What is expected
Look through the material below and count the lines with the string "after". Report only the count.
= Beginning of Section =
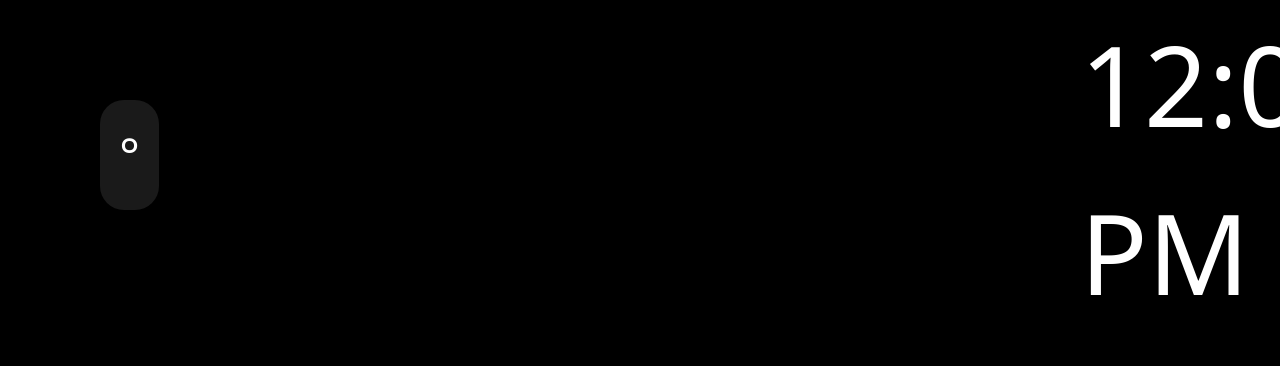
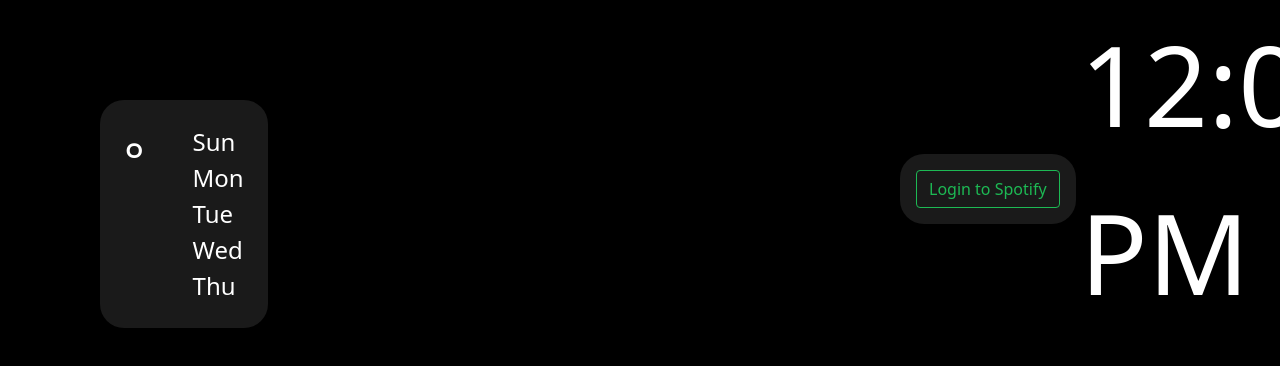
Before and after one commit to harrytjbreen/smart-home, a React (Create React App) app in the folder mirror/: page / in a window 1280 px wide. Shown: the top 366 px of the page. Built offline with nearby package versions, Linux system fonts and the light colour scheme; no server answers.

Commit message:
feat: added isPlaying logic and will show a blank tile instead of nothing

```diff
--- a/mirror/src/Components/Spotify/index.tsx
+++ b/mirror/src/Components/Spotify/index.tsx
@@ -1,7 +1,7 @@
 import * as React from "react";
 import {useEffect, useState} from "react";
 import axios from "axios";
-import {Col, ProgressBar, Row} from "react-bootstrap";
+import {Button, Col, ProgressBar, Row} from "react-bootstrap";
 
 interface Tokens {
   access: string;
@@ -19,7 +19,7 @@ interface State {
   isPlaying: boolean;
 }
 
-const SPOTIFY_URL = "http://192.168.1.100:5000";
+const URL = "http://192.168.1.100:5000";
 
 const Spotify: React.FC = () => {
 
@@ -33,6 +33,7 @@ const Spotify: React.FC = () => {
     songName: "",
     time: new Date(0)
   });
+  const [settingsPage, setSettingsPage] = useState(false);
 
   const parseParams = (querystring: string): Tokens => {
     const params = new URLSearchParams(querystring);
@@ -65,8 +66,8 @@ const Spotify: React.FC = () => {
   }
 
   const getState = async (): Promise<void> => {
-    if(!tokens.access){
-      loadTokens();
+    if(!tokens.access) {
+      setSettingsPage(true);
       return;
     }
 
@@ -77,24 +78,38 @@ const Spotify: React.FC = () => {
           "Authorization": ` Bearer ${tokens.access}`
         }
       });
-      setState({
+      if(res.data.is_playing)
+      setState(p => ({
         duration: res.data?.item?.duration_ms,
         image: res.data?.item?.album.images[1].url,
         progress: res.data?.progress_ms,
         songName: res.data?.item?.name,
         artists: res.data?.item?.artists.map((item: any) => item.name),
-        time: new Date(),
-        isPlaying: res.data?.is_playing
-      })
+        time: res.data?.is_playing ? new Date() : p.time,
+        isPlaying: res.data?.is_playing,
+      })); else {
+        if(Date.now() - state.time.getTime() > 3000 && state.songName !== "N/A") {
+          setState({
+            artists: ["N/A"],
+            duration: 0,
+            image: "",
+            isPlaying: false,
+            progress: 0,
+            songName: "N/A",
+            time: new Date(0),
+          })
+        }
+        const stateInterval = setTimeout(getState, 1000);
+      }
     } catch (err) {
       try {
-        const res = await axios.post(`${SPOTIFY_URL}/refresh?refresh=${tokens.refresh}`)
+        const res = await axios.post(`${URL}/refresh?refresh=${tokens.refresh}`)
         if (res.status === 401) return;
         saveTokens({access: res.data.access, refresh: res.data.refresh})
         setTokens({access: res.data.access, refresh: res.data.refresh})
       }
       catch (err) {
-        setTimeout(getState, 1000);
+        const stateInterval = setTimeout(getState, 250);
       }
     }
   }
@@ -103,24 +118,21 @@ const Spotify: React.FC = () => {
     const {access, refresh} = parseParams(window.location.search);
     if(access && refresh) {
       saveTokens({access, refresh});
-      setTokens({access, refresh});
     }
+    loadTokens({access, refresh});
   },[]);
 
   useEffect(() => {
-    const stateInterval = setTimeout(getState, 100);
+    const stateInterval = setTimeout(getState, 250);
 
     return () => {
       clearTimeout(stateInterval);
     }
   });
 
-  return Date.now() - state.time.getTime() < 3000
-    && state.artists
-    && state.isPlaying
-      ? (
-      <div className={"spotify"}>
-        <img draggable={false} src={state.image} alt={"Song Graphic"}/>
+  return !settingsPage ?
+      <div onDoubleClick={() => setSettingsPage(true)} className={"spotify"}>
+        {state.image && <img draggable={false} src={state.image} alt={"Song Graphic"}/>}
         <div className={"track"}>
           <h1>{(state.songName.length < 25 ? state.songName : state.songName.substring(0,23) + "...")}</h1>
           {state.artists.join(", ").length < 35 ? state.artists.join(", ") : state.artists.join(", ").substring(0,35) + "..."}<br/>
@@ -132,7 +144,7 @@ const Spotify: React.FC = () => {
             </Col>
             <Col>
               <ProgressBar variant={"dark"}>
-                <ProgressBar variant={"success"} max={1} min={0} now={(state.progress/state.duration)}/>
+                <ProgressBar variant={"success"} max={1} min={0} now={state.duration !== 0 ? (state.progress/state.duration) : 1}/>
               </ProgressBar>
             </Col>
             <Col md={"auto"}>
@@ -141,7 +153,10 @@ const Spotify: React.FC = () => {
           </Row>
         </div>
       </div>
-    ) : null
+    :
+    <div className={"settings"} onDoubleClick={() => setSettingsPage(false)}>
+      <a href={`${URL}/login`}><Button variant={"outline-success"}>Login to Spotify</Button></a>
+    </div>
 }
 
 export default Spotify;
--- a/mirror/src/Components/Weather/index.tsx
+++ b/mirror/src/Components/Weather/index.tsx
@@ -15,6 +15,14 @@ interface WeatherData {
   lastUpdated: number
   windKPH: number
   windMPH: number
+}
+
+interface FutureData {
+  day: string;
+  tempHigh: number;
+  tempLow: number;
+  changeOfRain: number;
+  icon: string
 }
 
 const API = 'http://192.168.1.100:5002'
@@ -44,12 +52,21 @@ const Weather: React.FC = () => {
 
   return !openSettings ? (
     <div className={"weather"} onDoubleClick={() => setOpenSettings(true)}>
-      <div id={"location"}>{data.location}</div>
-      <div id={"temp"}>{isCelsius ? data.feelsLikeC : data.feelsLikeF}°</div>
+      <div>
+        <div id={"location"}>{data.location}</div>
+        <div id={"temp"}>{isCelsius ? data.feelsLikeC : data.feelsLikeF}°</div>
+      </div>
+      { showForecast && <div>
+        {["Sun","Mon","Tue","Wed","Thu"].map((i) =>
+          <div>
+            {i}
+          </div>
+        )}
+      </div>}
     </div>
   ) : (
-    <div className={"weather"} style={{fontWeight: "normal"}} onDoubleClick={() => setOpenSettings(false)}>
-      <div className={"weather-settings"}>
+    <div className={"settings"} style={{fontWeight: "normal"}} onDoubleClick={() => setOpenSettings(false)}>
+      <div>
         Degree Units:
         <Toggle className={"Toggle"}
                 defaultChecked={isCelsius}
--- a/mirror/src/scss/components.scss
+++ b/mirror/src/scss/components.scss
@@ -3,19 +3,31 @@ body{
   color: white;
 }
 
+.settings {
+  display: flex;
+  flex-direction: column;
+  align-items: flex-end;
+  margin-block: 0.25rem;
+  background-color: #1a1a1a;
+  padding: 1rem;
+  border-radius: 1.5rem;
+  > div {
+    padding: 0.25rem;
+    display: flex;
+    align-items: center;
+  }
+}
+
 .weather {
   display: flex;
-  flex-direction: column;
   font-weight: lighter;
   background-color: #1a1a1a;
-  padding: 1.5vw;
   border-radius: 1.5rem;
+  flex-direction: row;
 
-  > .weather-settings {
-    display: flex;
-    flex-direction: row;
-    align-self: flex-end;
-    margin-block: 0.25rem;
+  > * {
+    padding: 1.5rem;
+    font-size: 1.5rem;
   }
 
   Button{
@@ -51,7 +63,7 @@ body{
   border-radius: 1.5rem;
   display: grid;
   grid-gap: 1rem;
-  width: 35rem;
+  width: 30rem;
   min-width: fit-content;
   & img {
     width: 200px;
```
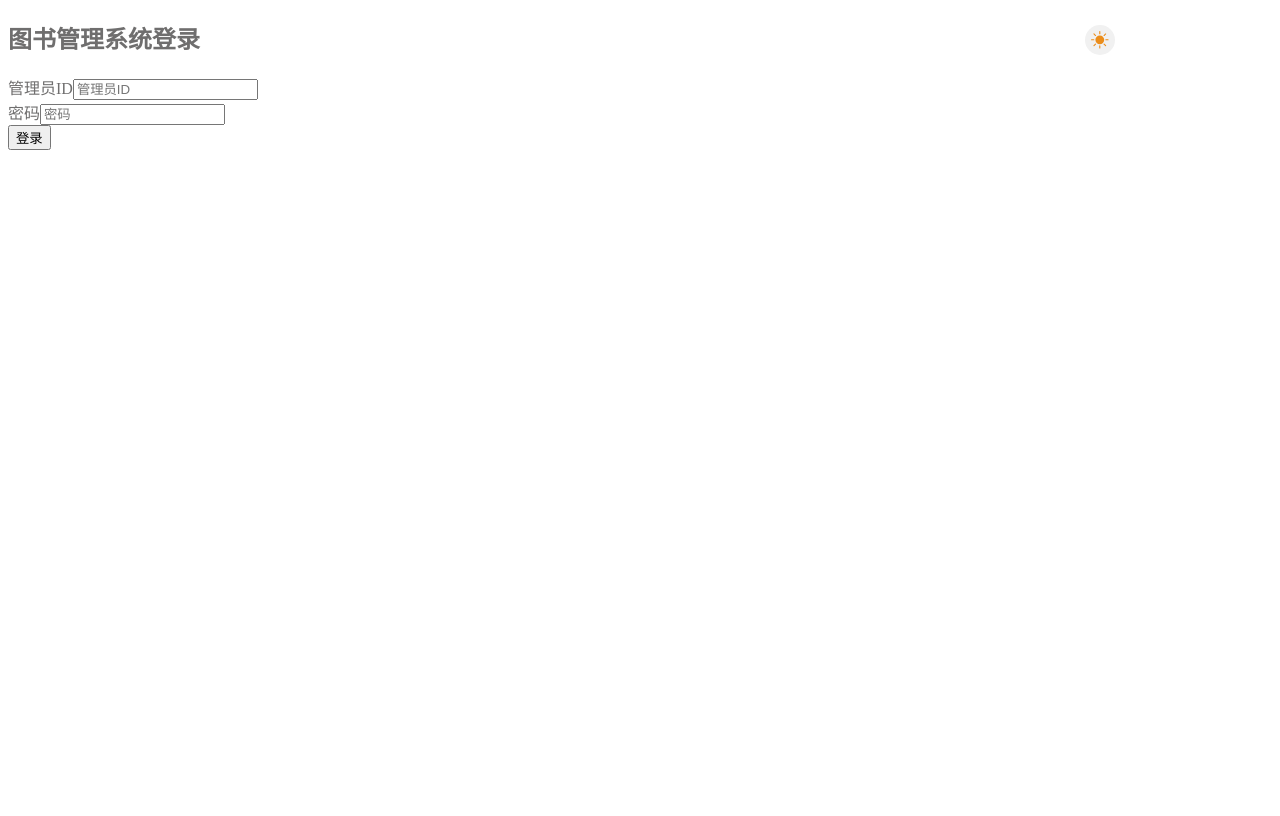
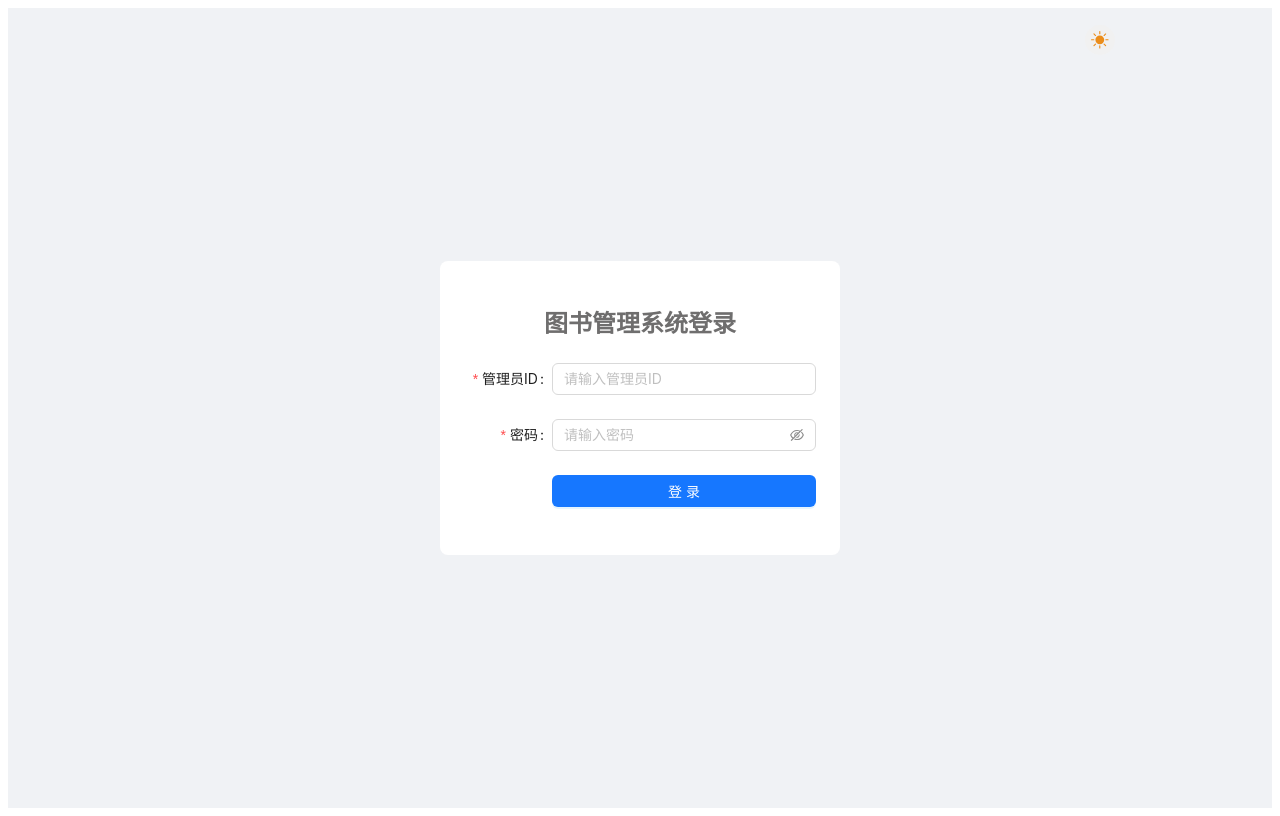
Before and after one commit to ffy6511/Library-management-system, a Next.js app: page /auth/login in a window 1280 px wide. Built offline with nearby package versions, Linux system fonts and the light colour scheme.

Commit message:
feat(addBook): Add books to database & table and update login page style

```diff
--- a/package.json
+++ b/package.json
@@ -10,13 +10,17 @@
   },
   "dependencies": {
     "@ant-design/icons": "^5.6.1",
+    "@emotion/react": "^11.14.0",
+    "@emotion/styled": "^11.14.0",
+    "@mui/material": "^7.0.1",
     "@prisma/client": "^5.10.0",
     "antd": "^5.24.3",
     "bcrypt": "^5.1.1",
-    "next": "15.2.2",
+    "next": "^15.2.4",
     "next-auth": "^4.24.7",
     "react": "^19.0.0",
     "react-dom": "^19.0.0",
+    "react-hook-form": "^7.55.0",
     "react-icons": "^5.5.0"
   },
   "devDependencies": {
--- a/src/app/auth/login/page.tsx
+++ b/src/app/auth/login/page.tsx
@@ -3,21 +3,22 @@
 import { useState } from 'react';
 import { signIn } from 'next-auth/react';
 import { useRouter } from 'next/navigation';
+import { Button, Form, Input, message } from 'antd';
 
 export default function LoginPage() {
   const router = useRouter();
   const [error, setError] = useState('');
   const [loading, setLoading] = useState(false);
+  const [form] = Form.useForm();
 
-  const handleSubmit = async (e: React.FormEvent<HTMLFormElement>) => {
-    e.preventDefault();
+  const handleSubmit = async (values: { id: string; password: string }) => {
+    try {
       setError('');
       setLoading(true);
 
-    const formData = new FormData(e.currentTarget);
       const response = await signIn('credentials', {
-      id: formData.get('id'),
-      password: formData.get('password'),
+        id: values.id,
+        password: values.password,
         redirect: false
       });
 
@@ -25,60 +26,58 @@ export default function LoginPage() {
 
       if (response?.error) {
         setError('用户名或密码错误');
+        message.error('用户名或密码错误');
       } else {
         router.push('/');
         router.refresh();
       }
+    } catch (err) {
+      setLoading(false);
+      message.error('登录失败');
+    }
   };
 
   return (
-    <div className="min-h-screen flex items-center justify-center bg-gray-50">
-      <div className="max-w-md w-full space-y-8 p-8 bg-white rounded-lg shadow-lg">
-        <div>
-          <h2 className="mt-6 text-center text-3xl font-extrabold text-gray-900">
-            图书管理系统登录
-          </h2>
-        </div>
-        <form className="mt-8 space-y-6" onSubmit={handleSubmit}>
-          <div className="rounded-md shadow-sm -space-y-px">
-            <div>
-              <label htmlFor="id" className="sr-only">管理员ID</label>
-              <input
-                id="id"
+    <div style={{ minHeight: '100vh', display: 'flex', alignItems: 'center', justifyContent: 'center', background: '#f0f2f5' }}>
+      <div style={{ width: 400, padding: 24, background: '#fff', borderRadius: 8 }}>
+        <h2 style={{ textAlign: 'center', marginBottom: 24 }}>图书管理系统登录</h2>
+
+        <Form
+          form={form}
+          name="login"
+          labelCol={{ span: 6 }}
+          wrapperCol={{ span: 18 }}
+          onFinish={handleSubmit}
+          autoComplete="off"
+        >
+          <Form.Item
+            label="管理员ID"
             name="id"
-                type="text"
-                required
-                className="appearance-none rounded-none relative block w-full px-3 py-2 border border-gray-300 placeholder-gray-500 text-gray-900 rounded-t-md focus:outline-none focus:ring-indigo-500 focus:border-indigo-500 focus:z-10 sm:text-sm"
-                placeholder="管理员ID"
-              />
-            </div>
-            <div>
-              <label htmlFor="password" className="sr-only">密码</label>
-              <input
-                id="password"
+            rules={[{ required: true, message: '请输入管理员ID' }]}
+          >
+            <Input placeholder="请输入管理员ID" />
+          </Form.Item>
+
+          <Form.Item
+            label="密码"
             name="password"
-                type="password"
-                required
-                className="appearance-none rounded-none relative block w-full px-3 py-2 border border-gray-300 placeholder-gray-500 text-gray-900 rounded-b-md focus:outline-none focus:ring-indigo-500 focus:border-indigo-500 focus:z-10 sm:text-sm"
-                placeholder="密码"
-              />
-            </div>
-          </div>
+            rules={[{ required: true, message: '请输入密码' }]}
+          >
+            <Input.Password placeholder="请输入密码" />
+          </Form.Item>
 
           {error && (
-            <div className="text-red-500 text-sm text-center">{error}</div>
+            <Form.Item wrapperCol={{ offset: 6, span: 18 }}>
+              <div style={{ color: '#ff4d4f', textAlign: 'center' }}>{error}</div>
+            </Form.Item>
           )}
 
-          <div>
-            <button
-              type="submit"
-              disabled={loading}
-              className="group relative w-full flex justify-center py-2 px-4 border border-transparent text-sm font-medium rounded-md text-white bg-indigo-600 hover:bg-indigo-700 focus:outline-none focus:ring-2 focus:ring-offset-2 focus:ring-indigo-500 disabled:opacity-50"
-            >
-              {loading ? '登录中...' : '登录'}
-            </button>
-          </div>
-        </form>
+          <Form.Item wrapperCol={{ offset: 6, span: 18 }}>
+            <Button type="primary" htmlType="submit" loading={loading} block>
+              登录
+            </Button>
+          </Form.Item>
+        </Form>
       </div>
     </div>
   );
--- a/src/app/page.tsx
+++ b/src/app/page.tsx
@@ -3,6 +3,7 @@ import { useSession } from 'next-auth/react';
 import { useRouter } from 'next/navigation';
 import { useEffect, useState } from 'react';
 import { BookOutlined, SwapOutlined, IdcardOutlined } from '@ant-design/icons';
+import AddBookForm from '@/components/addBook/addBookForm';
 import { Modal } from 'antd';
 import styles from './page.module.css';
 import Card from '@/components/ui/Card';
@@ -72,7 +73,7 @@ export default function Home() {
         <Card
           title="图书管理"
           description="管理图书信息，包括入库、查询等操作"
-          onClick={() => showModal("图书管理", <div>图书管理组件</div>)}
+          onClick={() => showModal("图书管理", <AddBookForm />)}
           icon={<BookOutlined />}
         />
         <Card
```
Also changed, not shown: src/components/addBook/addBookForm.tsx (added, +244 -0 lines), 1 other file (tests, documents, lock files or other folders). Lines whose indentation alone changed are shown as unchanged.
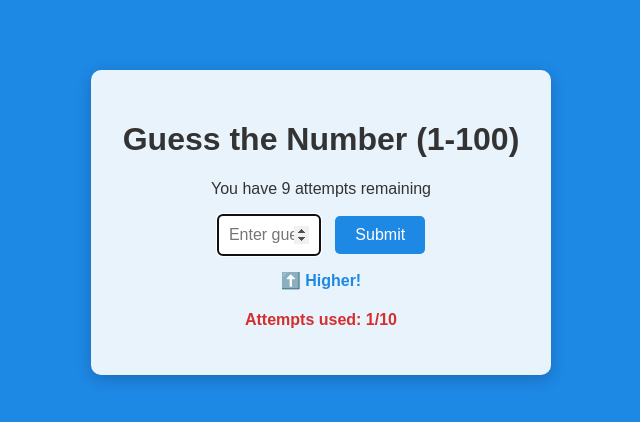
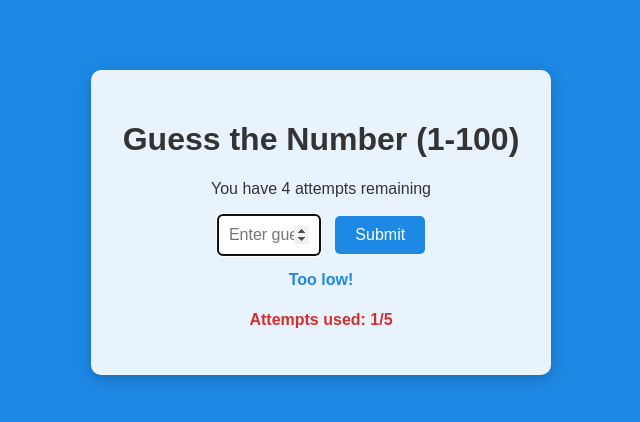
Before and after one commit to igho3/guess-the-number, a plain HTML site: page index.html in a window 1280 px wide. Both pictures are taken after typing "5" into the empty fields and a click on the button "Submit". Shown: the full height of the page, 319-959 px from the left. Drawn offline with Linux system fonts and the light colour scheme.

Commit message:
Update index.html

```diff
--- a/index.html
+++ b/index.html
@@ -71,18 +71,18 @@
 <body>
     <div id="game">
         <h1>Guess the Number (1-100)</h1>
-        <p>You have <span id="remaining">10</span> attempts remaining</p>
+        <p>You have <span id="remaining">5</span> attempts remaining</p>
         <div>
             <input type="number" id="guess" placeholder="Enter guess" min="1" max="100" autofocus>
             <button id="submit-btn">Submit</button>
         </div>
         <p id="message"></p>
-        <p id="attempts">Attempts used: 0/10</p>
+        <p id="attempts">Attempts used: 0/5</p>
     </div>
 
     <script>
         // Game settings
-        const MAX_ATTEMPTS = 10;
+        const MAX_ATTEMPTS = 5;
         let secretNumber = Math.floor(Math.random() * 100) + 1;
         let attempts = 0;
 
@@ -100,9 +100,9 @@
             attemptsEl.textContent = `Attempts used: ${attempts}/${MAX_ATTEMPTS}`;
 
             // Visual feedback based on remaining attempts
-            if (remaining <= 3) {
+            if (remaining <= 1) {
                 remainingEl.className = 'attempts-critical';
-            } else if (remaining <= 5) {
+            } else if (remaining <= 2) {
                 remainingEl.className = 'attempts-warning';
             } else {
                 remainingEl.className = '';
@@ -125,7 +125,7 @@
 
             if (guess === secretNumber) {
                 // Win condition
-                messageEl.textContent = `🎉 Correct! You guessed it in ${attempts} attempts!`;
+                messageEl.textContent = `🎉 Correct! You guessed it in ${attempts} attempt${attempts === 1 ? '' : 's'}!`;
                 messageEl.style.color = '#43a047';
                 endGame();
             } else if (attempts >= MAX_ATTEMPTS) {
@@ -135,7 +135,7 @@
                 endGame();
             } else {
                 // Continue playing
-                messageEl.textContent = guess < secretNumber ? '⬆️ Higher!' : '⬇️ Lower!';
+                messageEl.textContent = guess < secretNumber ? 'Too low!' : 'Too high!';
                 messageEl.style.color = '#1e88e5';
                 guessInput.value = '';
             }
@@ -168,6 +168,9 @@
 
         // Initialize display
         updateAttemptsDisplay();
+
+        // For debugging (remove in production)
+        console.log('Secret number:', secretNumber);
     </script>
 </body>
 </html>
```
= End of Section =
Exercise output
3